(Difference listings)
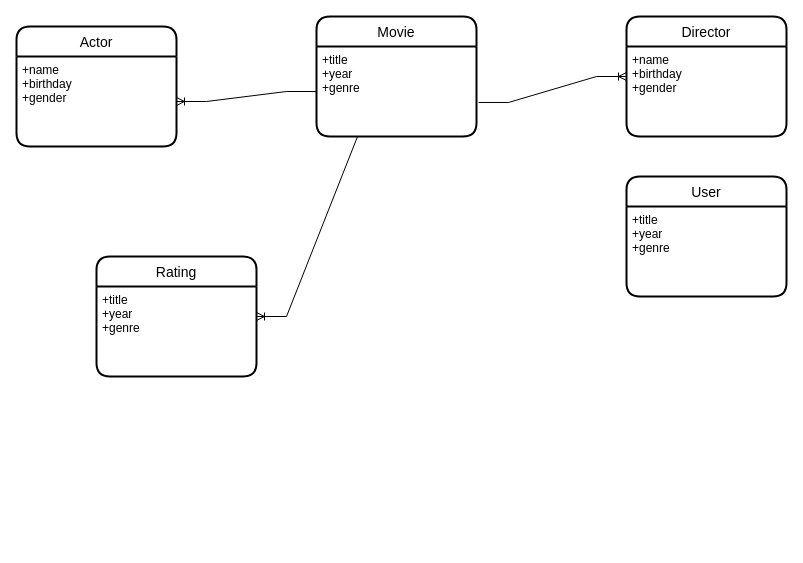
Earlier version of the draw.io diagram page "Page-2" (2 of 3) of er/ER.drawio (mrthetkhine/TuringJavaSE7thBatch). Source tidied: cells renumbered, new cells numbered last; positions are measured from the earlier drawing's top-left corner, leaving out a move shared by most shapes. Both pictures are drawn from the tidied source at 100%, with x=0, y=0 at pixel (16, 16).
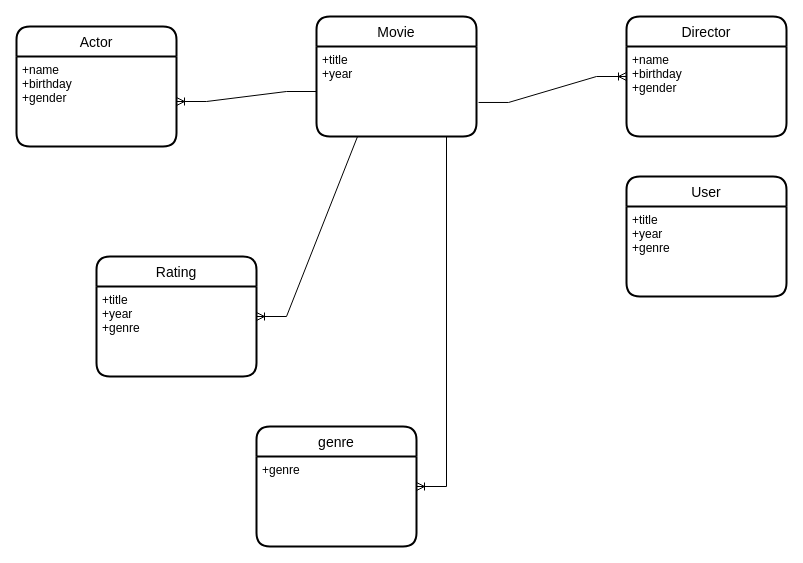
After the change.

What changed in the source:
```diff
@@
 <mxGraphModel>
   <root>
     <mxCell id="0" />
     <mxCell id="1" parent="0" />
     <mxCell id="2" value="Movie" style="swimlane;horizontal=1;startSize=30;rounded=1;fontSize=14;fontStyle=0;strokeWidth=2;shadow=0;dashed=0;align=center;" parent="1" vertex="1">
       <mxGeometry x="300" width="160" height="120" as="geometry" />
     </mxCell>
-    <mxCell id="3" value="+title&#10;+year&#10;+genre" style="align=left;strokeColor=none;fillColor=none;spacingLeft=4;fontSize=12;verticalAlign=top;" parent="2" vertex="1">
+    <mxCell id="3" value="+title&#10;+year&#10;" style="align=left;strokeColor=none;fillColor=none;spacingLeft=4;fontSize=12;verticalAlign=top;" parent="2" vertex="1">
       <mxGeometry y="30" width="160" height="90" as="geometry" />
     </mxCell>
     <mxCell id="4" value="Director" style="swimlane;horizontal=1;startSize=30;rounded=1;fontSize=14;fontStyle=0;strokeWidth=2;shadow=0;dashed=0;align=center;" parent="1" vertex="1">
       <mxGeometry x="610" width="160" height="120" as="geometry" />
     </mxCell>
     <mxCell id="5" value="+name&#10;+birthday&#10;+gender" style="align=left;strokeColor=none;fillColor=none;spacingLeft=4;fontSize=12;verticalAlign=top;" parent="4" vertex="1">
       <mxGeometry y="30" width="160" height="90" as="geometry" />
     </mxCell>
     <mxCell id="6" style="edgeStyle=entityRelationEdgeStyle;fontSize=12;html=1;endArrow=ERoneToMany;rounded=0;exitX=1.013;exitY=0.622;exitDx=0;exitDy=0;exitPerimeter=0;" parent="1" edge="1" source="3" target="4">
       <mxGeometry relative="1" as="geometry" />
     </mxCell>
     <mxCell id="7" value="Actor" style="swimlane;horizontal=1;startSize=30;rounded=1;fontSize=14;fontStyle=0;strokeWidth=2;shadow=0;dashed=0;align=center;" parent="1" vertex="1">
       <mxGeometry y="10" width="160" height="120" as="geometry" />
     </mxCell>
     <mxCell id="8" value="+name&#10;+birthday&#10;+gender" style="align=left;strokeColor=none;fillColor=none;spacingLeft=4;fontSize=12;verticalAlign=top;" parent="7" vertex="1">
       <mxGeometry y="30" width="160" height="90" as="geometry" />
     </mxCell>
     <mxCell id="9" style="edgeStyle=entityRelationEdgeStyle;fontSize=12;html=1;endArrow=ERoneToMany;rounded=0;" parent="1" edge="1" source="3" target="8">
       <mxGeometry relative="1" as="geometry" />
     </mxCell>
     <mxCell id="10" value="Rating" style="swimlane;horizontal=1;startSize=30;rounded=1;fontSize=14;fontStyle=0;strokeWidth=2;shadow=0;dashed=0;align=center;" parent="1" vertex="1">
       <mxGeometry x="80" y="240" width="160" height="120" as="geometry" />
     </mxCell>
     <mxCell id="11" value="+title&#10;+year&#10;+genre" style="align=left;strokeColor=none;fillColor=none;spacingLeft=4;fontSize=12;verticalAlign=top;" parent="10" vertex="1">
       <mxGeometry y="30" width="160" height="90" as="geometry" />
     </mxCell>
     <mxCell id="12" value="User" style="swimlane;horizontal=1;startSize=30;rounded=1;fontSize=14;fontStyle=0;strokeWidth=2;shadow=0;dashed=0;align=center;" parent="1" vertex="1">
       <mxGeometry x="610" y="160" width="160" height="120" as="geometry" />
     </mxCell>
     <mxCell id="13" value="+title&#10;+year&#10;+genre" style="align=left;strokeColor=none;fillColor=none;spacingLeft=4;fontSize=12;verticalAlign=top;" parent="12" vertex="1">
       <mxGeometry y="30" width="160" height="90" as="geometry" />
     </mxCell>
     <mxCell id="14" style="edgeStyle=entityRelationEdgeStyle;fontSize=12;html=1;endArrow=ERoneToMany;rounded=0;exitX=0.444;exitY=1;exitDx=0;exitDy=0;exitPerimeter=0;" parent="1" edge="1" source="3" target="10">
       <mxGeometry relative="1" as="geometry" />
     </mxCell>
+    <mxCell id="15" value="genre" style="swimlane;horizontal=1;startSize=30;rounded=1;fontSize=14;fontStyle=0;strokeWidth=2;shadow=0;dashed=0;align=center;" parent="1" vertex="1">
+      <mxGeometry x="240" y="410" width="160" height="120" as="geometry" />
+    </mxCell>
+    <mxCell id="16" value="+genre" style="align=left;strokeColor=none;fillColor=none;spacingLeft=4;fontSize=12;verticalAlign=top;" parent="15" vertex="1">
+      <mxGeometry y="30" width="160" height="90" as="geometry" />
+    </mxCell>
+    <mxCell id="17" style="edgeStyle=entityRelationEdgeStyle;fontSize=12;html=1;endArrow=ERoneToMany;rounded=0;exitX=0.5;exitY=1;exitDx=0;exitDy=0;" parent="1" edge="1" source="3" target="15">
+      <mxGeometry relative="1" as="geometry" />
+    </mxCell>
   </root>
 </mxGraphModel>
```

**Task to carry out:** Copy every line of the records exactly as it is written, but not the pictures.

**Result:**
Earlier version of the draw.io diagram page "Page-2" (2 of 3) of er/ER.drawio (mrthetkhine/TuringJavaSE7thBatch). Source tidied: cells renumbered, new cells numbered last; positions are measured from the earlier drawing's top-left corner, leaving out a move shared by most shapes. Both pictures are drawn from the tidied source at 100%, with x=0, y=0 at pixel (16, 16).
After the change.

What changed in the source:
```diff
@@
 <mxGraphModel>
   <root>
     <mxCell id="0" />
     <mxCell id="1" parent="0" />
     <mxCell id="2" value="Movie" style="swimlane;horizontal=1;startSize=30;rounded=1;fontSize=14;fontStyle=0;strokeWidth=2;shadow=0;dashed=0;align=center;" parent="1" vertex="1">
       <mxGeometry x="300" width="160" height="120" as="geometry" />
     </mxCell>
-    <mxCell id="3" value="+title&#10;+year&#10;+genre" style="align=left;strokeColor=none;fillColor=none;spacingLeft=4;fontSize=12;verticalAlign=top;" parent="2" vertex="1">
+    <mxCell id="3" value="+title&#10;+year&#10;" style="align=left;strokeColor=none;fillColor=none;spacingLeft=4;fontSize=12;verticalAlign=top;" parent="2" vertex="1">
       <mxGeometry y="30" width="160" height="90" as="geometry" />
     </mxCell>
     <mxCell id="4" value="Director" style="swimlane;horizontal=1;startSize=30;rounded=1;fontSize=14;fontStyle=0;strokeWidth=2;shadow=0;dashed=0;align=center;" parent="1" vertex="1">
       <mxGeometry x="610" width="160" height="120" as="geometry" />
     </mxCell>
     <mxCell id="5" value="+name&#10;+birthday&#10;+gender" style="align=left;strokeColor=none;fillColor=none;spacingLeft=4;fontSize=12;verticalAlign=top;" parent="4" vertex="1">
       <mxGeometry y="30" width="160" height="90" as="geometry" />
     </mxCell>
     <mxCell id="6" style="edgeStyle=entityRelationEdgeStyle;fontSize=12;html=1;endArrow=ERoneToMany;rounded=0;exitX=1.013;exitY=0.622;exitDx=0;exitDy=0;exitPerimeter=0;" parent="1" edge="1" source="3" target="4">
       <mxGeometry relative="1" as="geometry" />
     </mxCell>
     <mxCell id="7" value="Actor" style="swimlane;horizontal=1;startSize=30;rounded=1;fontSize=14;fontStyle=0;strokeWidth=2;shadow=0;dashed=0;align=center;" parent="1" vertex="1">
       <mxGeometry y="10" width="160" height="120" as="geometry" />
     </mxCell>
     <mxCell id="8" value="+name&#10;+birthday&#10;+gender" style="align=left;strokeColor=none;fillColor=none;spacingLeft=4;fontSize=12;verticalAlign=top;" parent="7" vertex="1">
       <mxGeometry y="30" width="160" height="90" as="geometry" />
     </mxCell>
     <mxCell id="9" style="edgeStyle=entityRelationEdgeStyle;fontSize=12;html=1;endArrow=ERoneToMany;rounded=0;" parent="1" edge="1" source="3" target="8">
       <mxGeometry relative="1" as="geometry" />
     </mxCell>
     <mxCell id="10" value="Rating" style="swimlane;horizontal=1;startSize=30;rounded=1;fontSize=14;fontStyle=0;strokeWidth=2;shadow=0;dashed=0;align=center;" parent="1" vertex="1">
       <mxGeometry x="80" y="240" width="160" height="120" as="geometry" />
     </mxCell>
     <mxCell id="11" value="+title&#10;+year&#10;+genre" style="align=left;strokeColor=none;fillColor=none;spacingLeft=4;fontSize=12;verticalAlign=top;" parent="10" vertex="1">
       <mxGeometry y="30" width="160" height="90" as="geometry" />
     </mxCell>
     <mxCell id="12" value="User" style="swimlane;horizontal=1;startSize=30;rounded=1;fontSize=14;fontStyle=0;strokeWidth=2;shadow=0;dashed=0;align=center;" parent="1" vertex="1">
       <mxGeometry x="610" y="160" width="160" height="120" as="geometry" />
     </mxCell>
     <mxCell id="13" value="+title&#10;+year&#10;+genre" style="align=left;strokeColor=none;fillColor=none;spacingLeft=4;fontSize=12;verticalAlign=top;" parent="12" vertex="1">
       <mxGeometry y="30" width="160" height="90" as="geometry" />
     </mxCell>
     <mxCell id="14" style="edgeStyle=entityRelationEdgeStyle;fontSize=12;html=1;endArrow=ERoneToMany;rounded=0;exitX=0.444;exitY=1;exitDx=0;exitDy=0;exitPerimeter=0;" parent="1" edge="1" source="3" target="10">
       <mxGeometry relative="1" as="geometry" />
     </mxCell>
+    <mxCell id="15" value="genre" style="swimlane;horizontal=1;startSize=30;rounded=1;fontSize=14;fontStyle=0;strokeWidth=2;shadow=0;dashed=0;align=center;" parent="1" vertex="1">
+      <mxGeometry x="240" y="410" width="160" height="120" as="geometry" />
+    </mxCell>
+    <mxCell id="16" value="+genre" style="align=left;strokeColor=none;fillColor=none;spacingLeft=4;fontSize=12;verticalAlign=top;" parent="15" vertex="1">
+      <mxGeometry y="30" width="160" height="90" as="geometry" />
+    </mxCell>
+    <mxCell id="17" style="edgeStyle=entityRelationEdgeStyle;fontSize=12;html=1;endArrow=ERoneToMany;rounded=0;exitX=0.5;exitY=1;exitDx=0;exitDy=0;" parent="1" edge="1" source="3" target="15">
+      <mxGeometry relative="1" as="geometry" />
+    </mxCell>
   </root>
 </mxGraphModel>
```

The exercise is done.